Militants on Saturday attacked a historic 121-year-old building in Pakistan's southwestern Balochistan province that was used by the country's founder Muhammad Ali Jinnah, killing a policeman and causing extensive damage to the structure.
The militants targeted the Quaid-e-Azam Residency in Ziarat, a holiday resort located about 120 km from the provincial capital of Quetta, at 1.15 am.
They planted and set off four bombs and then opened fire. The explosions and gunfire triggered a blaze that was extinguished after four hours.
A policeman was killed in the shooting, police officials said. The wooden parts of the building, furniture and memorabilia associated with Jinnah were destroyed by the fire.
Footage on television showed that the rood of the building had collapsed and only its structure made of bricks was left intact.
District police chief Asghar Ali said a bomb disposal squad had found and defused six more bombs, each containing about three kilograms of explosives.
He said it took longer than expected for the fire to be controlled as there are no fire tenders in Ziarat. A fire tender sent from Quetta was used to put out the blaze.
Security forces cordoned off the area and launched a search operation though they were unable to trace the attackers.
The Residency, built in 1892, was originally used as the summer residence of the Agent of the British Governor General.
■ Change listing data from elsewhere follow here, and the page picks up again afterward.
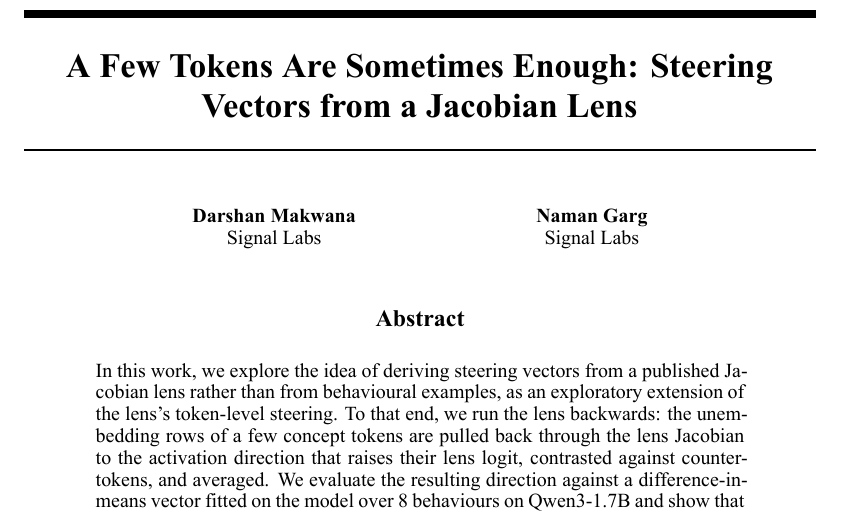
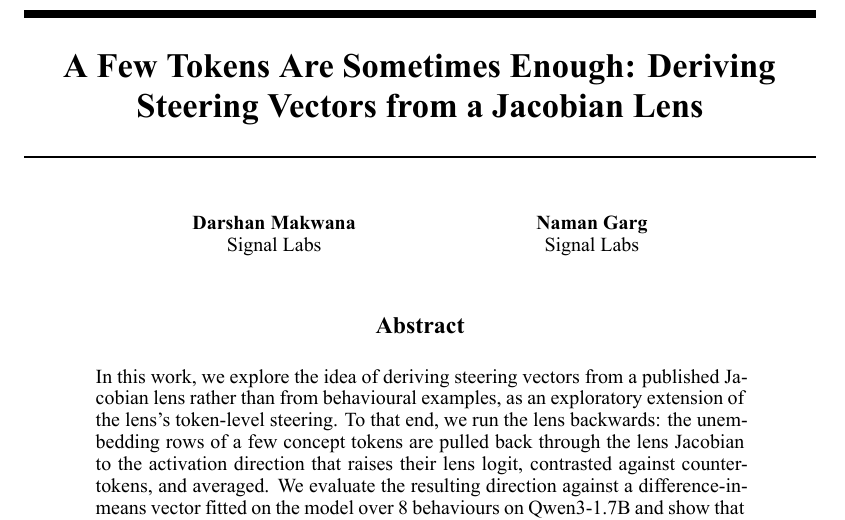
Before and after one commit to darshanmakwana412/jlens_steer, a LaTeX paper (draft/main_cr_minimal.tex): part of page 1 of 13, cut so that both start at the same text. The pictures show the PDF file draft/main_cr_minimal.pdf that the author committed with the source.

Commit message:
Camera-ready title: A Few Tokens Are Sometimes Enough: Deriving Steering Vectors from a Jacobian Lens

```diff
--- a/draft/main_cr_minimal.tex
+++ b/draft/main_cr_minimal.tex
@@ -79,7 +79,7 @@
   morekeywords={True,False},
 }
 
-\title{A Few Tokens Are Sometimes Enough: Steering Vectors from a Jacobian Lens}
+\title{A Few Tokens Are Sometimes Enough: Deriving Steering Vectors from a Jacobian Lens}
 \workshoptitle{Neural Network Artifacts as a New Data Modality}
 
 % Correspondence email: blue, clickable, without hyperref's link box.
```
Also changed, not shown: draft/main_cr_minimal.pdf, draft/main_cr_minimal.tex (2 more changed lines).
Jinnah spent the last days of his life in the building while suffering from tuberculosis and the structure was later declared a national monument.